Mitsubishi Heavy Industries has confirmed a two-year delay to the MRJ regional jet programme, the fifth time its schedule has been pushed back since launching in 2008.
The first MRJ90 is now targeted to be delivered to launch customer All Nippon Airways in mid-2020, from a former goal of mid-2018.
“The change is due to revisions of certain systems and electrical configurations on the aircraft to meet the latest requirements for certification,” says MHI and Mitsubishi Aircraft in a joint statement.
It emphasised that the design changes will not affect the aircraft’s structure, nor its performance, fuel consumption or the functionality of its systems.
“We will continue with [the] ongoing flight test programme with current test aircraft configuration and obtain certification flight test data of performance, flight characteristics for type certification,” it adds.
The Japanese manufacturer says it has enhanced its business structure, with more foreign experts appointed to “fast track” the MRJ’s development. A programme management system has also been put in place, and the type certification process clearly laid out.

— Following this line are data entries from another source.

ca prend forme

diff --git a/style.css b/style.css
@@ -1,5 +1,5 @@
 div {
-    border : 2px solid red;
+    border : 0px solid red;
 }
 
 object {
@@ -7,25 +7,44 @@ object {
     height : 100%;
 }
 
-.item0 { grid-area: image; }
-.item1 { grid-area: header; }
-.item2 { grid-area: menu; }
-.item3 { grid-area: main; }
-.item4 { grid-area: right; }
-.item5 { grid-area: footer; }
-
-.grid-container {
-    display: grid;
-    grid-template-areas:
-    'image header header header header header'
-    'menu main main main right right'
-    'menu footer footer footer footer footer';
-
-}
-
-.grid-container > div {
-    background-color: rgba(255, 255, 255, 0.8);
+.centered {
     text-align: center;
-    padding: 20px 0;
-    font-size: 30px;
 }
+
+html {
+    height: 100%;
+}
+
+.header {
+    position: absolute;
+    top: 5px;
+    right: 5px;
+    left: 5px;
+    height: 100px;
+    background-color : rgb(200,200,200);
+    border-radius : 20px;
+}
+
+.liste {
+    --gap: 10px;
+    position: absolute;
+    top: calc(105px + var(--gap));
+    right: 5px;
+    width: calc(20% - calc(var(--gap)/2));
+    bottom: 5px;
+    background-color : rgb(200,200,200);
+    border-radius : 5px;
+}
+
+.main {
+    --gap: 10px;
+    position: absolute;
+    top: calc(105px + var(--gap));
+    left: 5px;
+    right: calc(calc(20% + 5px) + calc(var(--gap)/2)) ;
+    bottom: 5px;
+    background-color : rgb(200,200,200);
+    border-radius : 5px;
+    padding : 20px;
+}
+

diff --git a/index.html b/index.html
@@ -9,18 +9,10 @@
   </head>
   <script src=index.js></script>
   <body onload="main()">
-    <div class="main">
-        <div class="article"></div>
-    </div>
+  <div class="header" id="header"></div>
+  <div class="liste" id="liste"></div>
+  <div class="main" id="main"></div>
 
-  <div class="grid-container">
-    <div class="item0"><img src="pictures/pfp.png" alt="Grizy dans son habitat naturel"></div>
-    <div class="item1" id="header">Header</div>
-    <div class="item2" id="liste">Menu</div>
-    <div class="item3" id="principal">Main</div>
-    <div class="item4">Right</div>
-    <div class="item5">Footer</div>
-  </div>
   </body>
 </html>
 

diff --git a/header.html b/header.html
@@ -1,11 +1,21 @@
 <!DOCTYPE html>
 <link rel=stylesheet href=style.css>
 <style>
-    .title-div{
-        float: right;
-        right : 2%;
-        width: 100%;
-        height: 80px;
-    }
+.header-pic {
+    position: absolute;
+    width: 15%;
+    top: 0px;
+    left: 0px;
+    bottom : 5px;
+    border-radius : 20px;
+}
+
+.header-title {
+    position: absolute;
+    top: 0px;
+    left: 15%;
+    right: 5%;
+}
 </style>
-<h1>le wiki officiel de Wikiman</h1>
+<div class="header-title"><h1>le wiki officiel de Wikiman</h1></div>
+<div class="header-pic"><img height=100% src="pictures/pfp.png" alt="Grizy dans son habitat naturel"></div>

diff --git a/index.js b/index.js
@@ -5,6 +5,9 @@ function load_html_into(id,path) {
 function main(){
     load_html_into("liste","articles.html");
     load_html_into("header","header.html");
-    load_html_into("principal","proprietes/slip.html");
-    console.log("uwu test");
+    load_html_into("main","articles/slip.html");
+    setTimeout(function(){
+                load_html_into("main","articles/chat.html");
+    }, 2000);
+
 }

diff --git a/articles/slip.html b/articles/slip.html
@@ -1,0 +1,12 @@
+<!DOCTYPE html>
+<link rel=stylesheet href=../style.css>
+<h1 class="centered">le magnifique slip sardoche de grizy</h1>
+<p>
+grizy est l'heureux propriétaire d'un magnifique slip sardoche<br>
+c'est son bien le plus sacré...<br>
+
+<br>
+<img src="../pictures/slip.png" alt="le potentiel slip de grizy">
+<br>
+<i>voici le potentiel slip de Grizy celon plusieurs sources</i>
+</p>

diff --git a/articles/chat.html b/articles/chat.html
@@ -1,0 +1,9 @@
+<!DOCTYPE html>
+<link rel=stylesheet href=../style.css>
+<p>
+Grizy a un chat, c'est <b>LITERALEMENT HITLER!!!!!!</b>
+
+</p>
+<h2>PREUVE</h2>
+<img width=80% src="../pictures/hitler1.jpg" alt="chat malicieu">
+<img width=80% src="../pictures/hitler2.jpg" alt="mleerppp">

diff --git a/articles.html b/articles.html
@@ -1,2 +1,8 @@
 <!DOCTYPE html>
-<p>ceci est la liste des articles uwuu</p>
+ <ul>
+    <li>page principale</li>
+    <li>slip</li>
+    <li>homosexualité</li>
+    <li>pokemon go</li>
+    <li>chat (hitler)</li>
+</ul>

It has also set up a business promotion committee, personally chaired by MHI president and chief executive Shunichi Miyanaga, to oversee the MRJ’s development. This will also allow for quick decision-making and execution.
The MRJ90 is now expected to obtain type certification in mid-2019. Mitsubishi says the programme has made “significant progress” in both engineering and tests, with three flight test prototypes in the US.
The aircraft are now undergoing flight tests to determine its configuration for type certification. The jets are expected to be fully engaged in certification flight tests from the second quarter of the year, and throughout 2018.
In a presentation in Tokyo, Mitsubishi also acknowledged that the delay will raise development costs. It expects cash flow to “peak out” within two to three years, but assured that future cash demand can be met by the MHI group. Although the profit payback period will be prolonged, the impact on profit for each fiscal year will be minimal, it adds.
“MHI is committed to the development and delivery of the MRJ with world-class performance and compatibility with the latest industry certifications,” it adds.
When the programme was launched in March 2008, the original target was for the first aircraft to enter service in the second half of 2013. The last time Mitsubishi announced a delay was in December 2015, pushing back delivery of the first aircraft by a year to mid-2018.
Mitsubishi has commitments for 427 aircraft, comprised of 233 firm orders, 170 options and 24 purchase rights.